- For small companies with little means to defend themselves, a patent lawsuit is not simply a costly nuisance; it's an existential threat. In the late 1990s, Brandon Shalton and a group of nuns developed technology that allowed clergymen to record messages that could be quickly digitized and posted on the Internet. Just before they were to launch their product, however, they learned that a patent troll held rights to a similar technology. Rather than risk a lawsuit that could have bankrupted them before the case was even decided, Shalton and his nuns closed up shop.
- The Eastern District of Texas, the mecca of patent litigation, is part of the problem. This jurisdiction has become the preferred venue for filing patent lawsuits. The local rules are plaintiff friendly, the rocket docket keeps defendants on their heels, and an undereducated jury pool doles out Texas-sized damages awards.

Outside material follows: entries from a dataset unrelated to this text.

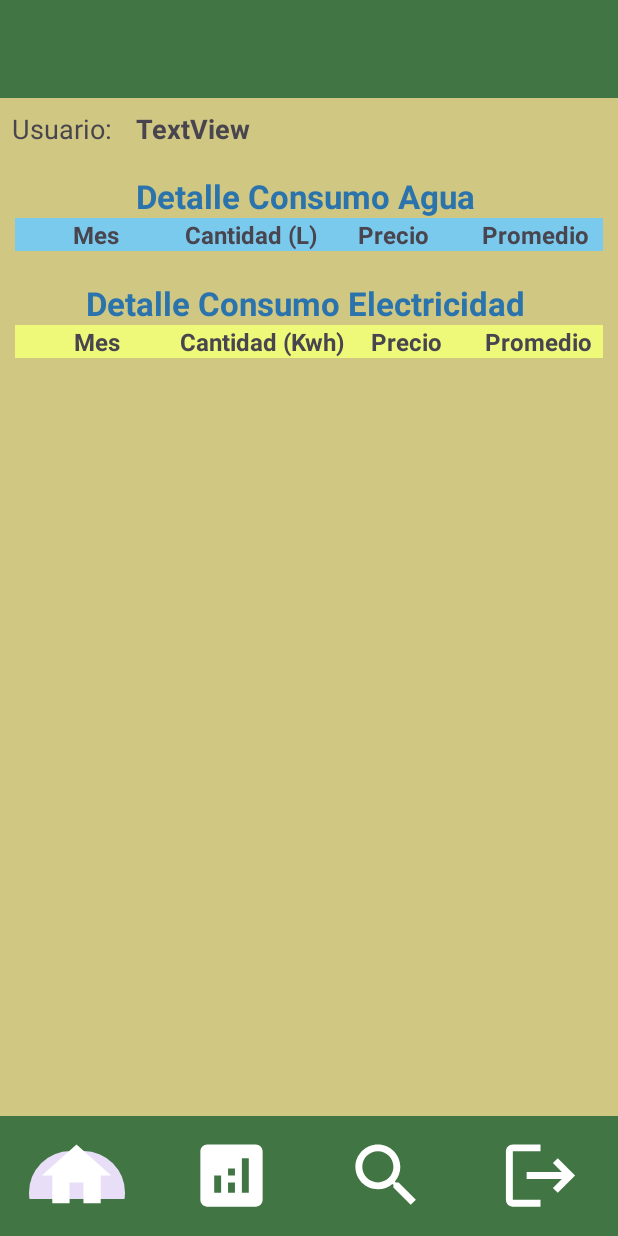
After one commit to luispipe/AhorraVoltios_01, an Android app: the MoreStatisticsActivity screen opened directly, with no data from a screen before it, on a phone screen of 412 x 824 dp. The commit adds this screen. Run offline under Robolectric (Android 15) with nearby library versions, the phone set to English and light mode, and no system bars.

Commit message:
V6 Commit

```diff
--- a/app/src/main/AndroidManifest.xml
+++ b/app/src/main/AndroidManifest.xml
@@ -12,6 +12,9 @@
         android:supportsRtl="true"
         android:theme="@style/Theme.AhorraVoltios_01"
         tools:targetApi="31">
+        <activity
+            android:name=".MoreStatisticsActivity"
+            android:exported="false" />
         <activity
             android:name=".RecommendationActivity"
             android:exported="false" />
--- /dev/null
+++ b/app/src/main/java/com/example/ahorravoltios_01/MoreStatisticsActivity.java
@@ -0,0 +1,14 @@
+package com.example.ahorravoltios_01;
+
+import androidx.appcompat.app.AppCompatActivity;
+
+import android.os.Bundle;
+
+public class MoreStatisticsActivity extends AppCompatActivity {
+
+    @Override
+    protected void onCreate(Bundle savedInstanceState) {
+        super.onCreate(savedInstanceState);
+        setContentView(R.layout.activity_more_statistics);
+    }
+}
--- /dev/null
+++ b/app/src/main/res/layout/activity_more_statistics.xml
@@ -0,0 +1,194 @@
+<?xml version="1.0" encoding="utf-8"?>
+<LinearLayout xmlns:android="http://schemas.android.com/apk/res/android"
+    xmlns:app="http://schemas.android.com/apk/res-auto"
+    xmlns:tools="http://schemas.android.com/tools"
+    android:layout_width="match_parent"
+    android:layout_height="match_parent"
+    android:background="#D0C882"
+    android:gravity="center_horizontal"
+    android:orientation="vertical"
+    tools:context=".MoreStatisticsActivity">
+
+    <LinearLayout
+        android:layout_width="match_parent"
+        android:layout_height="65dp"
+        android:background="#427544"
+        android:orientation="horizontal">
+
+    </LinearLayout>
+
+    <LinearLayout
+        android:layout_width="match_parent"
+        android:layout_height="wrap_content"
+        android:orientation="horizontal">
+
+        <TextView
+            android:id="@+id/textViewUser"
+            android:layout_width="wrap_content"
+            android:layout_height="wrap_content"
+            android:layout_margin="8dp"
+            android:text="Usuario:"
+            android:textSize="18sp" />
+
+        <TextView
+            android:id="@+id/textViewUsername"
+            android:layout_width="wrap_content"
+            android:layout_height="wrap_content"
+            android:layout_margin="8dp"
+            android:text="TextView"
+            android:textSize="18sp"
+            android:textStyle="bold" />
+    </LinearLayout>
+
+    <LinearLayout
+        android:layout_width="match_parent"
+        android:layout_height="wrap_content"
+        android:layout_margin="10dp"
+        android:orientation="vertical">
+
+        <TextView
+            android:id="@+id/textView16"
+            android:layout_width="match_parent"
+            android:layout_height="wrap_content"
+            android:text="Detalle Consumo Agua "
+            android:textAlignment="center"
+            android:textColor="#2A73AC"
+            android:textSize="22sp"
+            android:textStyle="bold" />
+
+        <TableLayout
+            android:id="@+id/TableWater"
+            android:layout_width="match_parent"
+            android:layout_height="wrap_content">
+
+            <TableRow
+                android:layout_width="match_parent"
+                android:layout_height="match_parent"
+                android:background="#7ACAEE">
+
+                <TextView
+                    android:id="@+id/textView18"
+                    android:layout_width="94dp"
+                    android:layout_height="wrap_content"
+                    android:layout_weight="1"
+                    android:text="Mes"
+                    android:textAlignment="center"
+                    android:textSize="16sp"
+                    android:textStyle="bold" />
+
+                <TextView
+                    android:id="@+id/textView19"
+                    android:layout_width="97dp"
+                    android:layout_height="wrap_content"
+                    android:text="Cantidad (L)"
+                    android:textAlignment="center"
+                    android:textSize="16sp"
+                    android:textStyle="bold" />
+
+                <TextView
+                    android:id="@+id/textView21"
+                    android:layout_width="96dp"
+                    android:layout_height="wrap_content"
+                    android:text="Precio "
+                    android:textAlignment="center"
+                    android:textSize="16sp"
+                    android:textStyle="bold" />
+
+                <TextView
+                    android:id="@+id/textView22"
+                    android:layout_width="90dp"
+                    android:layout_height="wrap_content"
+                    android:text="Promedio"
+                    android:textAlignment="center"
+                    android:textSize="16sp"
+                    android:textStyle="bold" />
+            </TableRow>
+
+        </TableLayout>
+    </LinearLayout>
+    <LinearLayout
+        android:layout_width="match_parent"
+        android:layout_height="wrap_content"
+        android:layout_margin="10dp"
+        android:orientation="vertical">
+
+        <TextView
+            android:id="@+id/textView36"
+            android:layout_width="match_parent"
+            android:layout_height="wrap_content"
+            android:text="Detalle Consumo Electricidad "
+            android:textAlignment="center"
+            android:textColor="#2A73AC"
+            android:textSize="22sp"
+            android:textStyle="bold" />
+
+        <TableLayout
+            android:id="@+id/TableElectricity"
+            android:layout_width="match_parent"
+            android:layout_height="wrap_content">
+
+            <TableRow
+                android:layout_width="match_parent"
+                android:layout_height="match_parent"
+                android:background="#EEF97A">
+
+                <TextView
+                    android:id="@+id/textView38"
+                    android:layout_width="94dp"
+                    android:layout_height="wrap_content"
+                    android:layout_weight="1"
+                    android:text="Mes"
+                    android:textAlignment="center"
+                    android:textSize="16sp"
+                    android:textStyle="bold" />
+
+                <TextView
+                    android:id="@+id/textView39"
+                    android:layout_width="110dp"
+                    android:layout_height="wrap_content"
+                    android:text="Cantidad (Kwh)"
+                    android:textAlignment="center"
+                    android:textSize="16sp"
+                    android:textStyle="bold" />
+
+                <TextView
+                    android:id="@+id/textView31"
+                    android:layout_width="86dp"
+                    android:layout_height="wrap_content"
+                    android:text="Precio "
+                    android:textAlignment="center"
+                    android:textSize="16sp"
+                    android:textStyle="bold" />
+
+                <TextView
+                    android:id="@+id/textView32"
+                    android:layout_width="86dp"
+                    android:layout_height="wrap_content"
+                    android:text="Promedio"
+                    android:textAlignment="center"
+                    android:textSize="16sp"
+                    android:textStyle="bold" />
+            </TableRow>
+
+        </TableLayout>
+    </LinearLayout>
+
+    <LinearLayout
+        android:layout_width="match_parent"
+        android:layout_height="wrap_content"
+        android:layout_marginTop="10dp"
+        android:layout_weight="1"
+        android:orientation="horizontal">
+
+        <com.google.android.material.bottomnavigation.BottomNavigationView
+            android:layout_width="match_parent"
+            android:layout_height="wrap_content"
+            android:layout_gravity="bottom"
+            android:background="#427544"
+            app:itemIconSize="55dp"
+            app:itemIconTint="@color/white"
+            app:labelVisibilityMode="unlabeled"
+            app:menu="@menu/navigation_menu" />
+    </LinearLayout>
+
+</LinearLayout>
--- a/app/src/main/res/layout/activity_statistics.xml
+++ b/app/src/main/res/layout/activity_statistics.xml
@@ -20,12 +20,12 @@
     <LinearLayout
         android:layout_width="match_parent"
         android:layout_height="wrap_content"
-        android:layout_margin="15dp"
+        android:layout_margin="10dp"
         android:orientation="vertical">
 
         <LinearLayout
             android:layout_width="match_parent"
-            android:layout_height="160dp"
+            android:layout_height="150dp"
             android:background="@drawable/shape_rectangular"
             android:orientation="vertical">
 
@@ -109,9 +109,10 @@
                 </LinearLayout>
             </LinearLayout>
         </LinearLayout>
+
         <LinearLayout
             android:layout_width="match_parent"
-            android:layout_height="120dp"
+            android:layout_height="100dp"
             android:layout_margin="10dp"
             android:background="@drawable/price_total"
             android:gravity="center_horizontal"
@@ -213,9 +214,19 @@
 
     </LinearLayout>
 
+    <Button
+        android:id="@+id/buttonMore"
+        android:layout_width="wrap_content"
+        android:layout_height="wrap_content"
+        android:backgroundTint="#3D2E55"
+        android:text="Ver más ..."
+        android:textSize="24sp"
+        app:cornerRadius="5dp" />
+
     <LinearLayout
         android:layout_width="match_parent"
         android:layout_height="wrap_content"
+        android:layout_marginTop="10dp"
         android:layout_weight="1"
         android:orientation="horizontal">
 
```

Patent plaintiffs who bring suit in the Eastern District enjoy a 78 percent win rate, compared to a national average of 59 percent. Supreme Court Justice Antonin Scalia has rightly called the Eastern District "a renegade jurisdiction."
As is detailed above, William Watkins chronicles this serious problem and provides a compelling case for reform by examining the patent system. His groundbreaking proposals set the stage for restoring intellectual property and igniting business innovation in the future.
"The predatory practice of firms that bring lawsuits against inventors is creating mayhem in innovation from major technology players to entrepreneurial start-ups. They threaten innovation as entrepreneurs often find the cost of fighting these "trolls" to be too high," says William Watkins.
According to Watkins, reform is needed, both in Congress and in the U.S. Patent and Trademark Offices, to deter trolls and open the path to entrepreneurial innovation. Both large and small companies have fallen victim to patent trolls, resulting in higher research and development costs, which are then passed on to consumers.
The Independent Institute is a non-profit, non-partisan, scholarly research and educational organization that sponsors in-depth studies of critical social and economic issues. For more information, visit independent.org.
William J. Watkins, Jr. is a Research Fellow at the Independent Institute and attorney who has litigated fraud and legal malpractice cases. Frivolous lawsuits, filed by patent trolls, result in billions of dollars in costs to taxpayers in court costs, attorney fees, and lost productivity.
To arrange an interview with the author of Patent Trolls: Predatory Litigation and the Smothering of Innovation, please contact Conor Alwell at CapitalHQ at (212) 588-9148 or [email protected].
SOURCE Independent Institute